“I think I actually started doing my own laundry in like seventh or eighth grade,” Garita said.
Gabriella’s head start will pay off says Consumer Reports Home Editor Keith Flamer. He’s found there’s always a laundry lesson to learn whether you’re a novice or you’ve been laundering as long as Gabriella.
Lesson one, keep it cool – for the most part.
“Hot water accounts for about 90 percent of a washing machine’s energy. We’ve been conditioned to think that everything needs to be sanitized and washed in the hottest water,” Flamer said.
CR’s tests have found detergents nowadays are much better at removing dirt and stains at lower temperatures. So reserve the hot water for tackling oily stains or for washing sheets and towels if a family member is sick. For everything else, check the care label and opt for cold water when you can.
Lesson two: Less is more! Never overload your washer. It can damage the machine and it won’t clean as well if it’s packed to the gills. The same is true when it comes to detergent.
“Many people are under the false impression that more detergent will get your clothes cleaner but too much detergent is bad for the environment plus it can leave more residue on your clothes.”
And finally, you’ve heard it before but lesson three bears repeating … keep your laundry separated! Mixing loads on most cycles causes more fabric friction which can shorten the lifespan of your clothes. One last lesson from Gabriella … fold your clothes as soon as they’re done drying.

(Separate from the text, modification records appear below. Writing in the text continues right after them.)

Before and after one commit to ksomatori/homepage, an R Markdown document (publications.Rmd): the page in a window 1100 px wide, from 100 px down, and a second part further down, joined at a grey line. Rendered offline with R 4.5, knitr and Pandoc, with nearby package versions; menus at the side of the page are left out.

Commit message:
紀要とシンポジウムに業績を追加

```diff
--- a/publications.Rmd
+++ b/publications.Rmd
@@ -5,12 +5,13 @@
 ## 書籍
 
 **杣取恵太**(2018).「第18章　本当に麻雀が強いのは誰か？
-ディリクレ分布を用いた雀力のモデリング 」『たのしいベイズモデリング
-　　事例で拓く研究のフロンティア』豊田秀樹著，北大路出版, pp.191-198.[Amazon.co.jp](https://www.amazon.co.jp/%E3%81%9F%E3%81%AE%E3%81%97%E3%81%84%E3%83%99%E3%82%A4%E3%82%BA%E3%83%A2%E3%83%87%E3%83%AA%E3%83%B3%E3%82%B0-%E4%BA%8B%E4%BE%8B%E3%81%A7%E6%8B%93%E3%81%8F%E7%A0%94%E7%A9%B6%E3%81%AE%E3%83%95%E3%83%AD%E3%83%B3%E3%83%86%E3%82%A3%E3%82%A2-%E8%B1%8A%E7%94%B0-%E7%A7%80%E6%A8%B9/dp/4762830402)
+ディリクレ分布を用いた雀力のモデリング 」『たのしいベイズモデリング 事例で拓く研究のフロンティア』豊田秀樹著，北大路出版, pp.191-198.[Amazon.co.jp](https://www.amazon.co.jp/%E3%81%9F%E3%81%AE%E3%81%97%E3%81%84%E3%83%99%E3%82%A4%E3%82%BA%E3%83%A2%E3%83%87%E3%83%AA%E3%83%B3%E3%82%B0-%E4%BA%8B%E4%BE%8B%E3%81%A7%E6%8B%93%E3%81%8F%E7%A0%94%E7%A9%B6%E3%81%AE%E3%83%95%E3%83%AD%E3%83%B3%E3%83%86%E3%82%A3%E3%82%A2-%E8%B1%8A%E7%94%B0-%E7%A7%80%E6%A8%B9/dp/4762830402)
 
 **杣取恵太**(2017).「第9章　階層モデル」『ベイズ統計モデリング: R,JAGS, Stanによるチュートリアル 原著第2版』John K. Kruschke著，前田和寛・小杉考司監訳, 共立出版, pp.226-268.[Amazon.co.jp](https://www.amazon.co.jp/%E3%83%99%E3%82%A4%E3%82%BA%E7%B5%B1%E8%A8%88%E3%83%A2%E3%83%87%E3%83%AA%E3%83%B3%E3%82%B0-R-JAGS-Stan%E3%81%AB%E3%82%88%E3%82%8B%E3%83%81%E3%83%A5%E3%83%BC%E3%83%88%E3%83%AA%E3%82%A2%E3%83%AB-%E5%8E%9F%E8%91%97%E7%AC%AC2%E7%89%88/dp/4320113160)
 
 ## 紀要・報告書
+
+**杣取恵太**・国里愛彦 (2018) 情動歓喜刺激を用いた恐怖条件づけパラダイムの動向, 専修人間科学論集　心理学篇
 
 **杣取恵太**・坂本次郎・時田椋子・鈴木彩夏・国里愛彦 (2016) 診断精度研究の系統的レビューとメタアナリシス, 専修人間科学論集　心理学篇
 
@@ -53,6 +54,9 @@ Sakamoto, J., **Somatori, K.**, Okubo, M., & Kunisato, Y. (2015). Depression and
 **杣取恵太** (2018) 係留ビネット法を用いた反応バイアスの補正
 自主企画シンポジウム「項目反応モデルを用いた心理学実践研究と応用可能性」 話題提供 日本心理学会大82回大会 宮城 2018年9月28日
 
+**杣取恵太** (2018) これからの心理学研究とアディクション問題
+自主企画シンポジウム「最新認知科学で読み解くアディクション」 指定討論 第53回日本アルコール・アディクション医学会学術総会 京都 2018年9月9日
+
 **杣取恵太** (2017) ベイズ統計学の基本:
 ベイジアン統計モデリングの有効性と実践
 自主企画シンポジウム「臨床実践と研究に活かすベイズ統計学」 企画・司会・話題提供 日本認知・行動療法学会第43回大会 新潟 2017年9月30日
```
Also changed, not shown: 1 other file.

“Try to just do it all in one shot and get it over with,” Garita said.